Any attempts to ruin this would feel wrong to me – I’m not saying that the show needs to start making everyone completely happy, but this Matt and Julie relationship is one thing that I think went through too much in the second season for it to be placed into grave peril in the span of the next seven episodes. Much as they have been treading carefully with many other characters (Coach Taylor and Landry in particular) in the post-Murder period, I think that Matt and Julie’s relationship has finally reached a point of logical reconcilation. So while I know better than to presume it’s going to be all sunshine and lollipops, I nonetheless expect that the worst is behind these two.
Overall, the episode didn’t do anything surprising: we knew Matt and Julie would get together, we could presume that Coach Taylor was going to enter into Jason’s storyline, we expected that J.D. was perhaps ore of a victim than a perpetrator, and I think we all saw the “Deadbeat Cash” (Which I’ll discuss below) coming from a mile away. But that didn’t keep the episode from leaving a smile on my face, and from just being darn emotionally impactful. This was the show’s pedigree in the first season, and even if I could choreograph it a mile away I’m never unhappy to find myself rooting for or against these characters.
- If I can draw an allusion to Mad Men for a second (I’m going through Mad Men withdrawl), Tyra is the Joan of this universe – I won’t go into spoiler territory as it relates to Mad Men, but there are a lot of parallels that continue into this episode. With her mother pushing him as a “good man” for supporting her college application drive, Tyra feels pressured to accept his reasoning even though we all know it is more than likely a lie. It’s a bad situation that we know is going to backfire on her, and we’ve seen Tyra go through a lot, so I do hope that she might finally find some solace at some point this season.
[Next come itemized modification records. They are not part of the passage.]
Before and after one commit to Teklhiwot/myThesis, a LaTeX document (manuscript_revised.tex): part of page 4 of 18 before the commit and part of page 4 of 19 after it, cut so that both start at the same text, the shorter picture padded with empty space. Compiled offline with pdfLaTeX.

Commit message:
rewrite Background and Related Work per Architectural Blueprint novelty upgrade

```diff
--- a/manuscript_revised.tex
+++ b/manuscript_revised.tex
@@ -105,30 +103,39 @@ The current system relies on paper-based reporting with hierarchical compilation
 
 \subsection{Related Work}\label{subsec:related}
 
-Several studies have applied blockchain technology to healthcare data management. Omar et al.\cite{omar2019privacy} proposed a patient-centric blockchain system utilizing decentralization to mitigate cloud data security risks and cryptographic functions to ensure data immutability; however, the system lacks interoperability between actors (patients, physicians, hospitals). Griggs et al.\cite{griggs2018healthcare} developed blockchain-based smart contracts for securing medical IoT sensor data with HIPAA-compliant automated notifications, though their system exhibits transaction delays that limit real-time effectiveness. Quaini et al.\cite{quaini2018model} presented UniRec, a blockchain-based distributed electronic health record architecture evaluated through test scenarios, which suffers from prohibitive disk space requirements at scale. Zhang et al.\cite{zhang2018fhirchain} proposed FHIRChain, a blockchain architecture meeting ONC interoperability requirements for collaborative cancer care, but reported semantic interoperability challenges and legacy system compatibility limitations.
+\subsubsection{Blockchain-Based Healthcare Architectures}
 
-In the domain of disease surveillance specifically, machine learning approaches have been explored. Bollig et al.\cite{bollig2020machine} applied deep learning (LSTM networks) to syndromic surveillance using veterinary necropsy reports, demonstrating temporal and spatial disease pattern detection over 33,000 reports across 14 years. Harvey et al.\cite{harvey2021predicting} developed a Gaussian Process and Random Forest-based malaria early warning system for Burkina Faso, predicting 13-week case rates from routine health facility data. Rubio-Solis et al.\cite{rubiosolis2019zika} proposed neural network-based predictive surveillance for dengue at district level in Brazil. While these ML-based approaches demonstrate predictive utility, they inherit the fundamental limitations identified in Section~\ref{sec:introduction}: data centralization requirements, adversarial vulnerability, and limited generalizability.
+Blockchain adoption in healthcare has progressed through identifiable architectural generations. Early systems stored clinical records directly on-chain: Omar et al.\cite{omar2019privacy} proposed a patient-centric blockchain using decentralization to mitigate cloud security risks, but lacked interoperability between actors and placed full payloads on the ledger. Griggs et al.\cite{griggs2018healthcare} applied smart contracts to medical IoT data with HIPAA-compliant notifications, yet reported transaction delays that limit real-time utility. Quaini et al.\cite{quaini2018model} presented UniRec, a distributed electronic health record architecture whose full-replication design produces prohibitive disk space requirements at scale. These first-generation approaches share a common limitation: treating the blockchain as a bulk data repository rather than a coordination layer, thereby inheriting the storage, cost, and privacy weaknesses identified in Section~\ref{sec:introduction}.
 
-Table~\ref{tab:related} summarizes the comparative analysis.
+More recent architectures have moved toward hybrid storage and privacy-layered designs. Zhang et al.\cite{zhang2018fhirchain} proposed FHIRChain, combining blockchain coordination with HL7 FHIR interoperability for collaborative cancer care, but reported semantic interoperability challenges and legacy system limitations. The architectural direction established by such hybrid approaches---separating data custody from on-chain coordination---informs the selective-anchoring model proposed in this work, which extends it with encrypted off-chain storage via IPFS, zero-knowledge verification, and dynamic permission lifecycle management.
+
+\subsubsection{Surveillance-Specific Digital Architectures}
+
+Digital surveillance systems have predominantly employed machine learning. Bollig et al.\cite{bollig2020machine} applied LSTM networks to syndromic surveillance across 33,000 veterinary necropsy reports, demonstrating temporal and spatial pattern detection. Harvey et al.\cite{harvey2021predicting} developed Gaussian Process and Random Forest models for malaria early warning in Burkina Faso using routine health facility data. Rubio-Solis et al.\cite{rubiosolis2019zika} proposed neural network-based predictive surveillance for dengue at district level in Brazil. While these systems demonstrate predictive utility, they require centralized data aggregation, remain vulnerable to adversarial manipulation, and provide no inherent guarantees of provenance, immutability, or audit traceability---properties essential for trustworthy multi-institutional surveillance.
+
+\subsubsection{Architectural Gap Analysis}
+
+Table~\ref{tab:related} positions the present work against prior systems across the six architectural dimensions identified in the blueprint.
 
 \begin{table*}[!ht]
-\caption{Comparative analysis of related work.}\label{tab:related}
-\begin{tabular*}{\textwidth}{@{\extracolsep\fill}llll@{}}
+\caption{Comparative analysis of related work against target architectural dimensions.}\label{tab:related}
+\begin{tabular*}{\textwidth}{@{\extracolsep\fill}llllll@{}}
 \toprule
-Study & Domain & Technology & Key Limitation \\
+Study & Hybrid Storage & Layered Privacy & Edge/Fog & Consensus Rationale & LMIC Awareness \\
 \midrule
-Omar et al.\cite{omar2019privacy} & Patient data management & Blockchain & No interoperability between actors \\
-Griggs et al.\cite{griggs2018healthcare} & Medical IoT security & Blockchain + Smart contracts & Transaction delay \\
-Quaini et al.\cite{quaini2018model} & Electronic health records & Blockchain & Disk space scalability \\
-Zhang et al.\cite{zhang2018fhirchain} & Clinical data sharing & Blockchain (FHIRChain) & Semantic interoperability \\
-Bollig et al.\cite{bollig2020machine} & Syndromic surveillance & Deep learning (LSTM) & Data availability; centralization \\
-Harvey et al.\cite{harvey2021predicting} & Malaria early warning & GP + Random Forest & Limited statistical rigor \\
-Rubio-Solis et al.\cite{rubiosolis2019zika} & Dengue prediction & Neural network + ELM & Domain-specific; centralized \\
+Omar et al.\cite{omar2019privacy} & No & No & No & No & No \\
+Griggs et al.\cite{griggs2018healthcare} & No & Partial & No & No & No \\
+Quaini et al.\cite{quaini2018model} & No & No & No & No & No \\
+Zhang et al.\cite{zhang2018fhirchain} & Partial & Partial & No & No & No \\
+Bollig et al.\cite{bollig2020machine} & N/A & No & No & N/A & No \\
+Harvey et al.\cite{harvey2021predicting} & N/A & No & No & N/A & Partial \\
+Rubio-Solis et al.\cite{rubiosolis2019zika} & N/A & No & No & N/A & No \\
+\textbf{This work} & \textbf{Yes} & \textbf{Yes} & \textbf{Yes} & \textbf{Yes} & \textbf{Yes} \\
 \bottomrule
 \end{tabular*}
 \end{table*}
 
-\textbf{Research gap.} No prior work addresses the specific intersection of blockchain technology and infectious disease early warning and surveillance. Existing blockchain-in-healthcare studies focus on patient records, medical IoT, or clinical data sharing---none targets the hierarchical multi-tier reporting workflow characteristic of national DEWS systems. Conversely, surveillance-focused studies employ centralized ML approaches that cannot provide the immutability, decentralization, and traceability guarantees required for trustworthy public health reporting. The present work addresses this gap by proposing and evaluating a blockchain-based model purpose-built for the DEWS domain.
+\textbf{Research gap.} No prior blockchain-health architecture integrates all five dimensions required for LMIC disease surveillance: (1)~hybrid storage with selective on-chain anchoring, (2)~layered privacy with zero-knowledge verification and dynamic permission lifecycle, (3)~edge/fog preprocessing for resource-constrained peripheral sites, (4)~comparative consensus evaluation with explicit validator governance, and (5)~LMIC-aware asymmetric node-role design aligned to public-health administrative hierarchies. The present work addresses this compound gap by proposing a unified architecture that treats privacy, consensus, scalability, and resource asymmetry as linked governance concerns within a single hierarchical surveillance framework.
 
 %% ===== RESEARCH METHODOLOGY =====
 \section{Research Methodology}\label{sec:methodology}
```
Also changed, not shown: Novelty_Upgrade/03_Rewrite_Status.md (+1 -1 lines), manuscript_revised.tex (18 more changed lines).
- That being said, though, I don’t think that solace should be with Landry – random new bass player love interest is right in that he needs to get over Tyra (a relationship that I never bought, and that was predicated on the event that shall not be discussed), and I don’t think that pairing has any life in it. But I loved the little moment where Tyra noticed that what Julie said sounded like something Landry would say – the two kids just need to be friends, darnit.